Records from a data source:
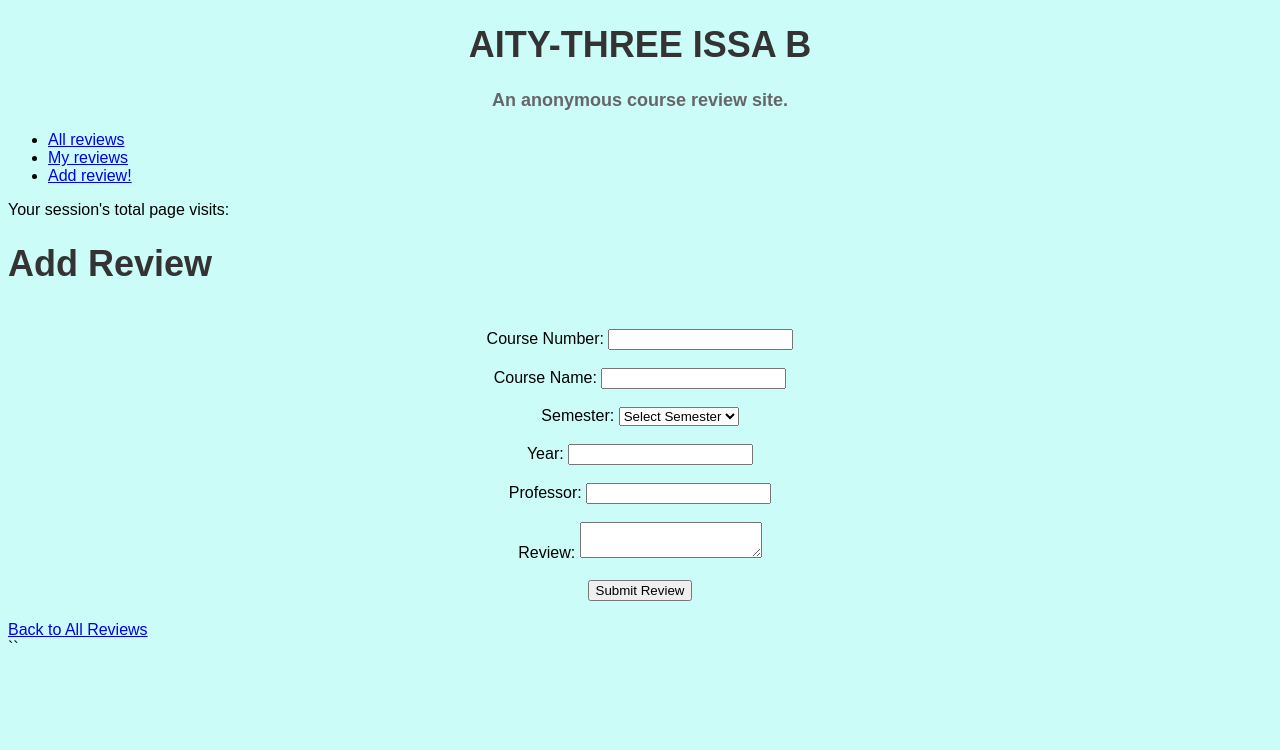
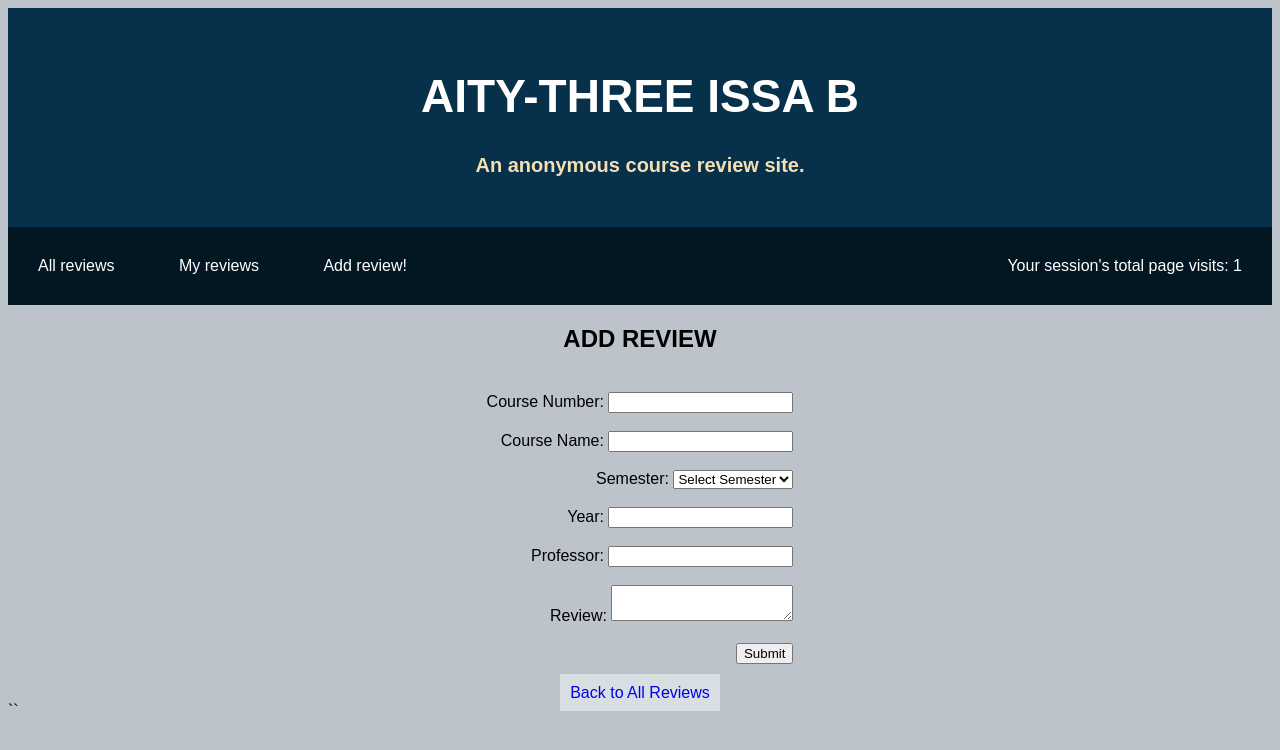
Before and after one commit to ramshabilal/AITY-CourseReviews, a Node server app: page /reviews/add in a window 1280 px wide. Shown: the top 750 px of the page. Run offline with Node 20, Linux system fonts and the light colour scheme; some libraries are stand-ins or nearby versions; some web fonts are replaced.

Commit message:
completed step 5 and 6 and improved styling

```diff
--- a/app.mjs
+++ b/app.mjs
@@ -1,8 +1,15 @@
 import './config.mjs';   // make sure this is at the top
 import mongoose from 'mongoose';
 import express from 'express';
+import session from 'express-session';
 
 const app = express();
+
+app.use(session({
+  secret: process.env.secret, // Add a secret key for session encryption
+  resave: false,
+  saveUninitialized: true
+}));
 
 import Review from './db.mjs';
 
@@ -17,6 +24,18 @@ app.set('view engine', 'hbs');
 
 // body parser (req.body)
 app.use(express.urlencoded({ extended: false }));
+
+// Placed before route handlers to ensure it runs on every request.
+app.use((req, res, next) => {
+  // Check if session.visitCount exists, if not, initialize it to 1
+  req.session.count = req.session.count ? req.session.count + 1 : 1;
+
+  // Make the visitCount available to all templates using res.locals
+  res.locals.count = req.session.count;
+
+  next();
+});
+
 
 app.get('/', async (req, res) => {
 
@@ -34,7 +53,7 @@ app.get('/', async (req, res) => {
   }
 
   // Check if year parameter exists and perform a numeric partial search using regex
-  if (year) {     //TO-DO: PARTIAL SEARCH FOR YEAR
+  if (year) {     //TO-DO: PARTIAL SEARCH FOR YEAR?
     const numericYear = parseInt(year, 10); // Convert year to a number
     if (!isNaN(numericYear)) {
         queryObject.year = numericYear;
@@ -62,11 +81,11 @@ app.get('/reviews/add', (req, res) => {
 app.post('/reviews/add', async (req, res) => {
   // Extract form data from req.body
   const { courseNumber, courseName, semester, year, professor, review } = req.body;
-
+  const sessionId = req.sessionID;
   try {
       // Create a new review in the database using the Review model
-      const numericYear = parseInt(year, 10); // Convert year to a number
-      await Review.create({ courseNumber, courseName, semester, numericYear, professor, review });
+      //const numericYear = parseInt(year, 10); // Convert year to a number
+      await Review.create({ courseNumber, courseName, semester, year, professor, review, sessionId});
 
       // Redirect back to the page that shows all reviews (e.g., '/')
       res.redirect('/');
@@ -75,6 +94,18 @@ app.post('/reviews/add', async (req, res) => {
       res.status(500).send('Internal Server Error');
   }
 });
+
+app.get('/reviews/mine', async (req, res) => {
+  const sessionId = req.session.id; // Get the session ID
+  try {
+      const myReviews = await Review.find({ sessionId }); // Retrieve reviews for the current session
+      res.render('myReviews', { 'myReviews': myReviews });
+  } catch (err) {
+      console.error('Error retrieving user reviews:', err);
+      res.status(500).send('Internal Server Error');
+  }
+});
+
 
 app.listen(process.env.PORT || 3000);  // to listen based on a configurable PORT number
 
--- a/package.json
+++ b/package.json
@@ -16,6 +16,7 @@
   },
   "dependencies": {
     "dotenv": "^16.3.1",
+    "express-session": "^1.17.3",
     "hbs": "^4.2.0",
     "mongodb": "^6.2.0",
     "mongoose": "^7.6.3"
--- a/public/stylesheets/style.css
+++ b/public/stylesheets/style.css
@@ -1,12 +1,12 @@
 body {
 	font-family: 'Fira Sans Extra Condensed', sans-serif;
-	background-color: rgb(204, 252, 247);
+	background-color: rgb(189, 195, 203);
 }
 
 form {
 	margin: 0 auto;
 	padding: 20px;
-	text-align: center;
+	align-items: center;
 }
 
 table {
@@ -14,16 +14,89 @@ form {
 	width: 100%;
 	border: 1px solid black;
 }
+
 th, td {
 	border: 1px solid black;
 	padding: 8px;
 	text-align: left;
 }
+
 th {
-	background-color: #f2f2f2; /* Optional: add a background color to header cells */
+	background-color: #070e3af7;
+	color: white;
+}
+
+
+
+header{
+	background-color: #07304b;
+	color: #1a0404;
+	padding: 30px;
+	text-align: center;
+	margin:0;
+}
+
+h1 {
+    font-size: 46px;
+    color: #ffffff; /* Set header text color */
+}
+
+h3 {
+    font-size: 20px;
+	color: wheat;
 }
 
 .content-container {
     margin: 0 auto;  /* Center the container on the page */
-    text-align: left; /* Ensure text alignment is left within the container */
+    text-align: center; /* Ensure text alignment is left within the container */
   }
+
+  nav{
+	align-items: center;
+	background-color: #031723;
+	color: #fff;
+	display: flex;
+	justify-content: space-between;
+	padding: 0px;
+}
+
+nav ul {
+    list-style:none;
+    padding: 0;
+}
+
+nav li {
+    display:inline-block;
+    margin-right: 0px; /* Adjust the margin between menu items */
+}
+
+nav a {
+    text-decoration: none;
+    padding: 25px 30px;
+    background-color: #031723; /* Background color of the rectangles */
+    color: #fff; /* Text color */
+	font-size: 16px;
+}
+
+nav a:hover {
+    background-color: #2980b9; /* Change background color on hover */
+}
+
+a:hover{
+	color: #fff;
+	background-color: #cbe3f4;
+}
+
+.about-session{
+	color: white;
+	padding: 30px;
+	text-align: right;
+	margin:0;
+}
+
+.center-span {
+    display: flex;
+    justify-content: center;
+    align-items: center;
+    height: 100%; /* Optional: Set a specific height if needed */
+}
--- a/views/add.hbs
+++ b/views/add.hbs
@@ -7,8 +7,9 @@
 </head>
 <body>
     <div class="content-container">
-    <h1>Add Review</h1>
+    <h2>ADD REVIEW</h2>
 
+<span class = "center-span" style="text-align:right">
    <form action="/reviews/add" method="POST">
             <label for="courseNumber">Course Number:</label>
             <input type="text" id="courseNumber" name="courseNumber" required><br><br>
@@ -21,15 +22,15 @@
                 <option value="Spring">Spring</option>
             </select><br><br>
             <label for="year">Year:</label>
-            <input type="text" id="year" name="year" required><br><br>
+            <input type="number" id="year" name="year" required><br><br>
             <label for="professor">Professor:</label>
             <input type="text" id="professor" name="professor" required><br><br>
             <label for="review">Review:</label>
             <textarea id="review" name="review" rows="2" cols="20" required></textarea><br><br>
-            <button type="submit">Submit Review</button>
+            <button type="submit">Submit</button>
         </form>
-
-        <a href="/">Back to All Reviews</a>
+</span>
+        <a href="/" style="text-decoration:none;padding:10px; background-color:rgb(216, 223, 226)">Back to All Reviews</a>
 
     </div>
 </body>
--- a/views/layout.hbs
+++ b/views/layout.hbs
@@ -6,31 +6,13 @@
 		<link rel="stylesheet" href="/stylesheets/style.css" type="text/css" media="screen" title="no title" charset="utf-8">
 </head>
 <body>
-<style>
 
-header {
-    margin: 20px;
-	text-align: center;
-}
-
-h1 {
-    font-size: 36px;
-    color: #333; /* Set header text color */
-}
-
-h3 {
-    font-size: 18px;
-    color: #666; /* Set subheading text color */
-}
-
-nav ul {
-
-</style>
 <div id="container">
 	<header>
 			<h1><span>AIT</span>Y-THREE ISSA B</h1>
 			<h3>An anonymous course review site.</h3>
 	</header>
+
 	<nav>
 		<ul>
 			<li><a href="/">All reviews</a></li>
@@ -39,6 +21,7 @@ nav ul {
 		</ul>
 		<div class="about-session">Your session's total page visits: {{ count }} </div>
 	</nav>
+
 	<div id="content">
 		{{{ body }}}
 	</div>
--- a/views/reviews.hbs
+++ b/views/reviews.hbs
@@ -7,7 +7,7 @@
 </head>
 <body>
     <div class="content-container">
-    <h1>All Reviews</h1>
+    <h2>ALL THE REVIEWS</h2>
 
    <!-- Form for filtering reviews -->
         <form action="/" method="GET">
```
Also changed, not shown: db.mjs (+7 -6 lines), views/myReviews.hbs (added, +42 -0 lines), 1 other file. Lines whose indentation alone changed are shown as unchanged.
==
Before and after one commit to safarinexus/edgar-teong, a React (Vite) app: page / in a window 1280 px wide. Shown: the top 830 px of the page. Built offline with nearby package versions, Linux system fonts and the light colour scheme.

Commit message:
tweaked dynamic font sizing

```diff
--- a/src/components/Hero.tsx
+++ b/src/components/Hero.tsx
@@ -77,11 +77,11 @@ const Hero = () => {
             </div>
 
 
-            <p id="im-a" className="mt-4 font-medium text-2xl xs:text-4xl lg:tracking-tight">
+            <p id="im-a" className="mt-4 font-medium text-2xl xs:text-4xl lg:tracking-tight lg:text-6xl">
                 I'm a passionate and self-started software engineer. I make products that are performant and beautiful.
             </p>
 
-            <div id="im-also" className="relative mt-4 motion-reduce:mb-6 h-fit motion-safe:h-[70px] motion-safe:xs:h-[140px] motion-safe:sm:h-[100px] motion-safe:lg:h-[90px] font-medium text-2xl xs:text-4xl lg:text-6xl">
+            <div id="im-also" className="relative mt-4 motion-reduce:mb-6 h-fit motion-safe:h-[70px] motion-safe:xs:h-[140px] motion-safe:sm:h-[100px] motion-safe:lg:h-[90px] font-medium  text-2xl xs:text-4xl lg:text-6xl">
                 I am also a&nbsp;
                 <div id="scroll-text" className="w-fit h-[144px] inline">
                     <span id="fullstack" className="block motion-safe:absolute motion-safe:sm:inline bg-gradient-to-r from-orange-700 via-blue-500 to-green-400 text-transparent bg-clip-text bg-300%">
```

# Directions for this task:
Scan the data above, find each line with "professor", and copy it.

# Solved problem:
   const { courseNumber, courseName, semester, year, professor, review } = req.body;
-      await Review.create({ courseNumber, courseName, semester, numericYear, professor, review });
+      await Review.create({ courseNumber, courseName, semester, year, professor, review, sessionId});
             <label for="professor">Professor:</label>
             <input type="text" id="professor" name="professor" required><br><br>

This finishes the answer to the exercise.